Many of the sequences, particularly the songs, combine the colourful animation Disney was well known for with a very British backdrop of London. As a film it worked well for Disney because it allowed them to still show off their animation skills whilst experimenting with a newer market of live-action films.


(via Sparkly Ever After)


Bedknobs and Broomsticks (1971)

Similar in many ways to Mary Poppins, the film incorporated animation when the Rawlins children entered the magical world of their carer, Ms Price, an apprentice witch. The film brought to life the imaginative minds of children by creating talking animals and acted as an essential escape from the reality of the Blitz which had led to the children’s evacuation to begin with. Again, set against the backdrop of London, and the Dorset countryside, this was a very British-feeling film that drew upon the concerns of the war.

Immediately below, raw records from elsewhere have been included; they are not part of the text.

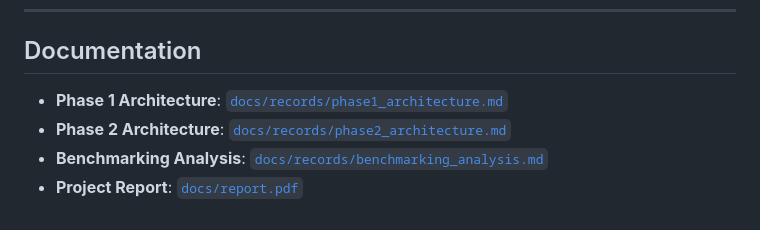
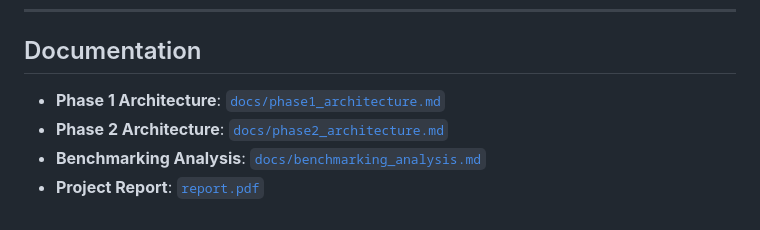
Before and after one commit to vedant-jad99/CSC583-Query-Optimization-by-Sharding-and-Parallelization, a Markdown page: README.md, the part around the change. GitHub-like rendering.

Commit message:
Update documentation links in README.md

```diff
--- a/README.md
+++ b/README.md
@@ -164,7 +164,7 @@ make clean-shards   # remove shard files only
 
 ## Documentation
 
-- **Phase 1 Architecture**: [`docs/records/phase1_architecture.md`](docs/records/phase1_architecture.md)
-- **Phase 2 Architecture**: [`docs/records/phase2_architecture.md`](docs/records/phase2_architecture.md)
-- **Benchmarking Analysis**: [`docs/records/benchmarking_analysis.md`](docs/records/benchmarking_analysis.md)
-- **Project Report**: [`docs/report.pdf`](docs/report.pdf)
+- **Phase 1 Architecture**: [`docs/phase1_architecture.md`](docs/phase1_architecture.md)
+- **Phase 2 Architecture**: [`docs/phase2_architecture.md`](docs/phase2_architecture.md)
+- **Benchmarking Analysis**: [`docs/benchmarking_analysis.md`](docs/benchmarking_analysis.md)
+- **Project Report**: [`report.pdf`](report.pdf)
```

(via The Times)


Who Framed Roger Rabbit (1988)

This was a particularly important film for Disney’s future in animation. The current chairman at the time, Jeffrey Katzenburg, had argued that the live-action-animation-hybrid would ultimately save the animation department which had previously suffered.

Rubber mannequins of Roger Rabbit, Baby Herman and the Weasels were used alongside the filming to help the actors get a sense of where the characters would be and how to interact with them. The props were at times manipulated on strings to emulate the movement of the animated cartoon characters to come.

During the animating stages, the animators were given live-action stills which they placed on top of their animations. Then they could begin mapping out how to combine the two and create a film where live-action and cartoon animation fully interacted. In many ways a lot has stayed the same even now when combining animation with live-action.


(via Prop Bay)


If you’re interested in creating a film or CGI sequence, get in contact with us and we’ll let you know how we can help you with your next greatest project.